Is there a simple stochastic exploitation strategy like this?

- MEMORIZE (a randomized spaced-repetition review algorithm derived using principles from control theory)

https://www.newyorker.com/magazine/2018/10/08/the-comforting-fictions-of-dementia-care

Some years ago, a company in Boston began marketing Simulated Presence Therapy, which involved making a prerecorded audiotape to simulate one side of a phone conversation. A relative or someone close to the patient would put together an “asset inventory” of the patient’s cherished memories, anecdotes, and subjects of special interest; a chatty script was developed from the inventory, and a tape was recorded according to the script, with pauses every now and then to allow time for replies. When the tape was ready, the patient was given headphones to listen to it and told that they were talking to the person over the phone. Because patients’ memories were short, they could listen to the same tape over and over, even daily, and find it newly comforting each time. There was a séance-like quality to these sessions: they were designed to simulate the presence of someone who was merely not there, but they could, in principle, continue even after that person was dead.

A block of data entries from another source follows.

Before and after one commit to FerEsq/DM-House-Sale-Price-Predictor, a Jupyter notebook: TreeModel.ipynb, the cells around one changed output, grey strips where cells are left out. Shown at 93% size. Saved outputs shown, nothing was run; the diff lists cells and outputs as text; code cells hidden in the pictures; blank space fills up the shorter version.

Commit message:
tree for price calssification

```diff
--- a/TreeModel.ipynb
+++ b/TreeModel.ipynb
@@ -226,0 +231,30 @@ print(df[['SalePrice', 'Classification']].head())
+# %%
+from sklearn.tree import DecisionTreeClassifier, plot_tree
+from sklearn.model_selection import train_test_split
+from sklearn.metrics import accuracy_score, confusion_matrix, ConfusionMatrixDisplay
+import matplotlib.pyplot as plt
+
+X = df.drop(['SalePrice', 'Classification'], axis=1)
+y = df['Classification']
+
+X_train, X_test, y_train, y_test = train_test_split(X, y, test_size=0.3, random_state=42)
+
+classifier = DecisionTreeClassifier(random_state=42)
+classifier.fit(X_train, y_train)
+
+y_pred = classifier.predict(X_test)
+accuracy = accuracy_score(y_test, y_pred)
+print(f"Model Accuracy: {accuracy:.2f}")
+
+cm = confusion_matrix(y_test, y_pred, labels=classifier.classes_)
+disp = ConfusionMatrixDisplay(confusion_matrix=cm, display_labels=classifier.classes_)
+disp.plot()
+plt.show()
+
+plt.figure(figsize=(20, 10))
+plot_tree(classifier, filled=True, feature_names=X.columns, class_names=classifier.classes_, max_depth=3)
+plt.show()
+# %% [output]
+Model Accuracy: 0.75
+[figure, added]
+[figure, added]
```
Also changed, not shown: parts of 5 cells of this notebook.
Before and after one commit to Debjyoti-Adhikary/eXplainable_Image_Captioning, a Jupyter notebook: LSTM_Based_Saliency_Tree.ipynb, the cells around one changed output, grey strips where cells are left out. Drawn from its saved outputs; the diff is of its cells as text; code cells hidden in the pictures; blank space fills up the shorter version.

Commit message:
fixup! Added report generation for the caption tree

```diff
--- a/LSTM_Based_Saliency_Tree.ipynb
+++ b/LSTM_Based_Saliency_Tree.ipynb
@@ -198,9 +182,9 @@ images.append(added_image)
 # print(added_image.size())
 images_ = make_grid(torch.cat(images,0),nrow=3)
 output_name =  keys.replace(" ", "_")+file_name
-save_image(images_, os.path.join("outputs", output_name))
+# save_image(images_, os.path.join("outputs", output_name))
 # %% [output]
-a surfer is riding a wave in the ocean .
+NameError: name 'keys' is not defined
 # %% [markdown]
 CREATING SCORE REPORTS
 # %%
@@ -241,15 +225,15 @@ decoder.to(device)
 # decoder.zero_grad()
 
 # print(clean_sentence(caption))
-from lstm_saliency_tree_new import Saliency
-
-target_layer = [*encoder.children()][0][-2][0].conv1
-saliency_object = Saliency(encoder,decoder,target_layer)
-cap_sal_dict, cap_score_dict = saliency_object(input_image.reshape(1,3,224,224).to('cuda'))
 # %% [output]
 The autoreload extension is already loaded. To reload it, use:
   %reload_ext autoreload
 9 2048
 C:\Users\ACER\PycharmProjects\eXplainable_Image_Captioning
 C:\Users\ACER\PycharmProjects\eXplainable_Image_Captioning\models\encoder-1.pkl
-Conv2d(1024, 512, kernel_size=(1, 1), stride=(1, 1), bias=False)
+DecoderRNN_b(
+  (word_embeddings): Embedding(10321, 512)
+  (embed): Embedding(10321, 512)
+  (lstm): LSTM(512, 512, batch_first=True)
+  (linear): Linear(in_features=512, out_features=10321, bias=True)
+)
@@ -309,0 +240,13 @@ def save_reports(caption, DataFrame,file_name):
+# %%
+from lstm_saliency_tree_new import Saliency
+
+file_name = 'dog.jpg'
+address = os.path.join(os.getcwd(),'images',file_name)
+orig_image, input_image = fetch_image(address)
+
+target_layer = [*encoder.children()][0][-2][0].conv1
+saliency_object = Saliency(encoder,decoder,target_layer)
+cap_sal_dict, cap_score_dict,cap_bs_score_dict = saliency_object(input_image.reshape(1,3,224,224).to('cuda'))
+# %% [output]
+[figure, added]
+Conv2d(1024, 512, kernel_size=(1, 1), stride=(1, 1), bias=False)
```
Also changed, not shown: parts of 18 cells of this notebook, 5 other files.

TODO:

- write a simple demo of the 5k films example ignoring uncertainty to see what the exploit pattern looks like
- use the rating resorter to convert my MAL ratings into a more informative uniform distribution
- MAL average ratings for unwatched anime should be standardized based on MAL mean/SD (in part because the averages aren’t discretized, and in part because they are not comparable with my uniformized ratings)